The shuffler: Music supervisor Randall Poster has worked on soundtracks for dozens of films including Rushmore, Zodiac, Kids, and The Darjeeling Limited. He recently co-produced Guilt By Association, a tongue-in-cheek yet affectionate compilation of guilty-pleasure covers by indie-rock artists—Superchunk plays Destiny's Child's "Say My Name"; Geoff Farina reworks Eddie Money's "Two Tickets To Paradise," etc.
Minutemen, "D.'s Car Jam"
Randall Poster: D. Boon is probably the artist who inspired me the most to get into doing music for movies. We met with him when I did my first movie, A Matter Of Degrees, and D. Boon said, "We'll do a song. We'll do all the music." We dedicated that movie to the memory of D. Boon. Mike Watt has been sort of a mainstay player in my career. He was in that movie. We actually just had Geoff Farina, from Karate, record "The Anchor" by the Minutemen. He's great. I guess the problem with him is he's losing his hearing and can't play in that band anymore, so we're gonna try to use him in movie stuff.
The Pretenders, "Stop Your Sobbing"
RP: I'm finishing up the new Wes Anderson movie, The Darjeeling Limited, we have three Kinks songs in the movie. Ray Davies is one of our heroes. The first time I heard The Pretenders' "Stop Your Sobbing" [a Kinks cover], I was completely enamored. And I think Nick Lowe produced that song. I would say he's probably top on my list of somebody I'd like to work with. I think he's had songs in movies—"(What's So Funny 'Bout) Peace, Love, And Understanding?" here and there. I read where this guy Curtis Stigers covered it for the Bodyguard soundtrack and that helps [Lowe] maintain a decent lifestyle, all the sales from the Bodyguard soundtrack.
The A.V. Club: Why do you think he'd be good for movie work?
RP: I just love his voice. One of my favorite records of all time is Elvis Costello's Get Happy!, and then the Rockpile records, I love. It's not so much any kind of real pure cinematic notion as much as I just love the songs. Those first four Elvis Costello records that he produced, those are some of my favorite records of all time.

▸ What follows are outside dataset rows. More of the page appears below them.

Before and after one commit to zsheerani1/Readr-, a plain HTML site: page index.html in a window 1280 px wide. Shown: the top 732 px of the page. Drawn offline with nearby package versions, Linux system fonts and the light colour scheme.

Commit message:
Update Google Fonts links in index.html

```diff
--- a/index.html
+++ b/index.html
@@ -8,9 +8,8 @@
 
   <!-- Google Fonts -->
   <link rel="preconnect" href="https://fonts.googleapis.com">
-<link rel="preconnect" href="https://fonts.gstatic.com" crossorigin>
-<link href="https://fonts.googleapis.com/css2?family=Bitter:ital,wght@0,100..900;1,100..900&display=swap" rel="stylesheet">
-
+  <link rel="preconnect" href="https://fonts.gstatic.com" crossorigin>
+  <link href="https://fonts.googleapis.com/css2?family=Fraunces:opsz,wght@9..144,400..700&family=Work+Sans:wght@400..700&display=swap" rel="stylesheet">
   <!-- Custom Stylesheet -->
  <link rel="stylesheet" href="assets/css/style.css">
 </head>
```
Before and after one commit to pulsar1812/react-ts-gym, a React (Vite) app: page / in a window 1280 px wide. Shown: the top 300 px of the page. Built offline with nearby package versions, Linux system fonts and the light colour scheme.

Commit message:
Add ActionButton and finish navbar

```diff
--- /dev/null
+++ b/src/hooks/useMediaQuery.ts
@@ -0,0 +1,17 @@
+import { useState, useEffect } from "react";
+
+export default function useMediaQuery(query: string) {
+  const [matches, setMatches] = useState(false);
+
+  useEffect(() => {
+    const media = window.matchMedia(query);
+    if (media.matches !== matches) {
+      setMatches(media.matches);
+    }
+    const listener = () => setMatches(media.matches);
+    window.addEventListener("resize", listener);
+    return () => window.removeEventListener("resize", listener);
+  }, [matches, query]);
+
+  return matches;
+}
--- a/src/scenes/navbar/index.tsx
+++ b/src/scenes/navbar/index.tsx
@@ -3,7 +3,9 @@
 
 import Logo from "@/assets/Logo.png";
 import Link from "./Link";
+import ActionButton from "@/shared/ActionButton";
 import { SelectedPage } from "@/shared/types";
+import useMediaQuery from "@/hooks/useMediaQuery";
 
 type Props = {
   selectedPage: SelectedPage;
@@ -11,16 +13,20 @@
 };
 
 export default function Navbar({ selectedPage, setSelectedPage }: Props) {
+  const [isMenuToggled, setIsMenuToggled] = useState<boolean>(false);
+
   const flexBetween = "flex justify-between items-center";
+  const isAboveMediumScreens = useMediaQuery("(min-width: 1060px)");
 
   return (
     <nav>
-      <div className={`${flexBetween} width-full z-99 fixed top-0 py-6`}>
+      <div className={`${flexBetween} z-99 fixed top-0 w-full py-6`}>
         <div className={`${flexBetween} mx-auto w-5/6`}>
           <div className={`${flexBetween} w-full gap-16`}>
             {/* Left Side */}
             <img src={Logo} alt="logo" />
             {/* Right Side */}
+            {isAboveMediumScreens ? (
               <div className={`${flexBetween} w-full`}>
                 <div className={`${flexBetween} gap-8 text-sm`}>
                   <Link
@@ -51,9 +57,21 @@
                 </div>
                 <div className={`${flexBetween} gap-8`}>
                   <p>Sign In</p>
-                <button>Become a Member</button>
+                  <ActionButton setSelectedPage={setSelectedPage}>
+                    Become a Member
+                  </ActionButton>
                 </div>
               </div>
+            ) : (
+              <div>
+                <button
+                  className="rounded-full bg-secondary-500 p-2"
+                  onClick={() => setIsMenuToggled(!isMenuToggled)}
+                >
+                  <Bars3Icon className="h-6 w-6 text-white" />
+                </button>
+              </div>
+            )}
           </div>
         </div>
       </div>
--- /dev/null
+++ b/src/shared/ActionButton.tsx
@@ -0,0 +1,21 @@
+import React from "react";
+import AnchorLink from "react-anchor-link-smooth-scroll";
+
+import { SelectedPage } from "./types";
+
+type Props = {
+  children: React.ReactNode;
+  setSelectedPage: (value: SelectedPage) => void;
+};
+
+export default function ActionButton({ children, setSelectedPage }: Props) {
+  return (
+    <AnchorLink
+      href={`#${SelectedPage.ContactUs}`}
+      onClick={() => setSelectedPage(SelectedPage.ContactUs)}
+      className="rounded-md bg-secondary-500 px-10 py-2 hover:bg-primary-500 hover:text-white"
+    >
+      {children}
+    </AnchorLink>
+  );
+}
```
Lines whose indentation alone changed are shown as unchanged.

Mark Lanegan, "Hit The City"
RP: Again, one of the great voices of rock 'n roll—Mark Lanegan from Screaming Trees. I just finished [the Bob Dylan biopic] I'm Not There, and he did a song for us for that.
Sparklehorse, "Dark As A Dungeon"
RP: Kind of a great rock 'n roll tragic figure, Mark Linkous. They used his song ["It's A Wonderful Life"] in that movie Laurel Canyon, and it was his song that the band in the movie was playing, and Lou Barlow was in the band on camera.
Doug Sahm, "Goodbye San Francisco"
RP: I put a Doug Sahm song, "(Is Anybody Going To) San Antone" in a movie, Jesus' Son, which I love, one of my favorite songs that I ever put in a movie, with great Bob Dylan background vocals, or counter-vocals, on it.
Tommy Guerrero, "Create And Destroy"
RP: That's pretty funny, 'cause Tommy lives in the Bay Area. A really super-cool musician, borne out of that skateboard world I find so exciting—the cross-currenting between music, art, and sports, and a very unique collection of people.
House Of Freaks, "40 Years"
RP: They were a legendary two-piece band, which is kind of rare. Unfortunately, that guy in the band [Bryan Harvey] was murdered, or whatever it was, two years ago. That was right in that era where college radio was becoming alternative music.